• Try it
In the records below, print each line exactly and leave every image out.

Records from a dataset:
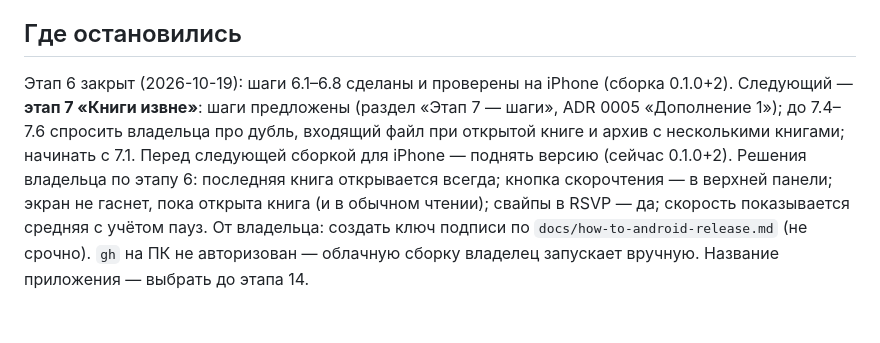
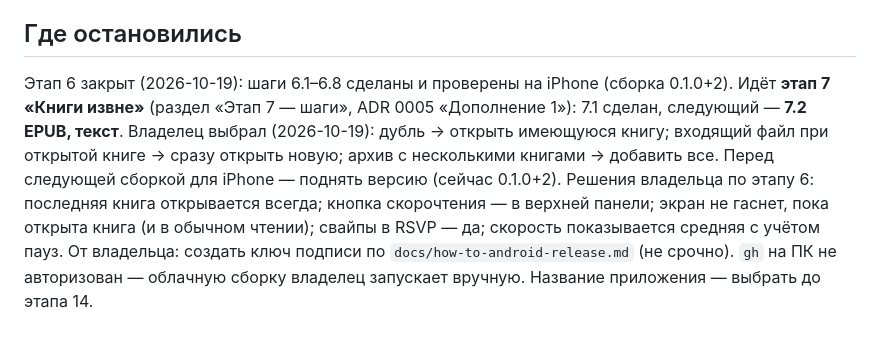
Before and after one commit to TonyVinsenty/book_app, a Markdown page: docs/ROADMAP.md, the part around the change. Rendered like a GitHub page.

Commit message:
Plan: step 7.1 done, next 7.2 (EPUB text)
Co-Authored-By: Claude Opus 5.5 <noreply@anthropic.com>

```diff
--- a/docs/ROADMAP.md
+++ b/docs/ROADMAP.md
@@ -114,4 +114,4 @@
 - [ ] 7.7 iPhone: версия в `pubspec.yaml` → 0.1.0+3; `Info.plist` — типы EPUB (`org.idpf.epub-container`) и `public.zip-archive`; `SceneDelegate.swift` (`openURLContexts`, `connectionOptions`) → приёмник в `AppDelegate.swift` (копия в `tmp/incoming`, удаление из `Documents/Inbox`, буфер до `takeInitialFiles`); сторож — Swift и ключи `Info.plist`. Облачная сборка. Владелец: переслать себе в Telegram EPUB, FB2 и FB2.ZIP → «Открыть в BookApp» (приложение закрыто и открыто), то же из «Файлов» и почты, повторно — дубль, несколько файлов из «Файлов».
 
 ## Где остановились
-Этап 6 закрыт (2026-10-19): шаги 6.1–6.8 сделаны и проверены на iPhone (сборка 0.1.0+2). Следующий — **этап 7 «Книги извне»**: шаги предложены (раздел «Этап 7 — шаги», ADR 0005 «Дополнение 1»); до 7.4–7.6 спросить владельца про дубль, входящий файл при открытой книге и архив с несколькими книгами; начинать с 7.1. Перед следующей сборкой для iPhone — поднять версию (сейчас 0.1.0+2). Решения владельца по этапу 6: последняя книга открывается всегда; кнопка скорочтения — в верхней панели; экран не гаснет, пока открыта книга (и в обычном чтении); свайпы в RSVP — да; скорость показывается средняя с учётом пауз. От владельца: создать ключ подписи по `docs/how-to-android-release.md` (не срочно). `gh` на ПК не авторизован — облачную сборку владелец запускает вручную. Название приложения — выбрать до этапа 14.
+Этап 6 закрыт (2026-10-19): шаги 6.1–6.8 сделаны и проверены на iPhone (сборка 0.1.0+2). Идёт **этап 7 «Книги извне»** (раздел «Этап 7 — шаги», ADR 0005 «Дополнение 1»): 7.1 сделан, следующий — **7.2 EPUB, текст**. Владелец выбрал (2026-10-19): дубль → открыть имеющуюся книгу; входящий файл при открытой книге → сразу открыть новую; архив с несколькими книгами → добавить все. Перед следующей сборкой для iPhone — поднять версию (сейчас 0.1.0+2). Решения владельца по этапу 6: последняя книга открывается всегда; кнопка скорочтения — в верхней панели; экран не гаснет, пока открыта книга (и в обычном чтении); свайпы в RSVP — да; скорость показывается средняя с учётом пауз. От владельца: создать ключ подписи по `docs/how-to-android-release.md` (не срочно). `gh` на ПК не авторизован — облачную сборку владелец запускает вручную. Название приложения — выбрать до этапа 14.
```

• Response box
Before and after one commit to TonyVinsenty/book_app, a Markdown page: docs/ROADMAP.md, the part around the change. Rendered like a GitHub page.

Commit message:
Plan: step 7.1 done, next 7.2 (EPUB text)
Co-Authored-By: Claude Opus 5.5 <noreply@anthropic.com>

```diff
--- a/docs/ROADMAP.md
+++ b/docs/ROADMAP.md
@@ -114,4 +114,4 @@
 - [ ] 7.7 iPhone: версия в `pubspec.yaml` → 0.1.0+3; `Info.plist` — типы EPUB (`org.idpf.epub-container`) и `public.zip-archive`; `SceneDelegate.swift` (`openURLContexts`, `connectionOptions`) → приёмник в `AppDelegate.swift` (копия в `tmp/incoming`, удаление из `Documents/Inbox`, буфер до `takeInitialFiles`); сторож — Swift и ключи `Info.plist`. Облачная сборка. Владелец: переслать себе в Telegram EPUB, FB2 и FB2.ZIP → «Открыть в BookApp» (приложение закрыто и открыто), то же из «Файлов» и почты, повторно — дубль, несколько файлов из «Файлов».
 
 ## Где остановились
-Этап 6 закрыт (2026-10-19): шаги 6.1–6.8 сделаны и проверены на iPhone (сборка 0.1.0+2). Следующий — **этап 7 «Книги извне»**: шаги предложены (раздел «Этап 7 — шаги», ADR 0005 «Дополнение 1»); до 7.4–7.6 спросить владельца про дубль, входящий файл при открытой книге и архив с несколькими книгами; начинать с 7.1. Перед следующей сборкой для iPhone — поднять версию (сейчас 0.1.0+2). Решения владельца по этапу 6: последняя книга открывается всегда; кнопка скорочтения — в верхней панели; экран не гаснет, пока открыта книга (и в обычном чтении); свайпы в RSVP — да; скорость показывается средняя с учётом пауз. От владельца: создать ключ подписи по `docs/how-to-android-release.md` (не срочно). `gh` на ПК не авторизован — облачную сборку владелец запускает вручную. Название приложения — выбрать до этапа 14.
+Этап 6 закрыт (2026-10-19): шаги 6.1–6.8 сделаны и проверены на iPhone (сборка 0.1.0+2). Идёт **этап 7 «Книги извне»** (раздел «Этап 7 — шаги», ADR 0005 «Дополнение 1»): 7.1 сделан, следующий — **7.2 EPUB, текст**. Владелец выбрал (2026-10-19): дубль → открыть имеющуюся книгу; входящий файл при открытой книге → сразу открыть новую; архив с несколькими книгами → добавить все. Перед следующей сборкой для iPhone — поднять версию (сейчас 0.1.0+2). Решения владельца по этапу 6: последняя книга открывается всегда; кнопка скорочтения — в верхней панели; экран не гаснет, пока открыта книга (и в обычном чтении); свайпы в RSVP — да; скорость показывается средняя с учётом пауз. От владельца: создать ключ подписи по `docs/how-to-android-release.md` (не срочно). `gh` на ПК не авторизован — облачную сборку владелец запускает вручную. Название приложения — выбрать до этапа 14.
```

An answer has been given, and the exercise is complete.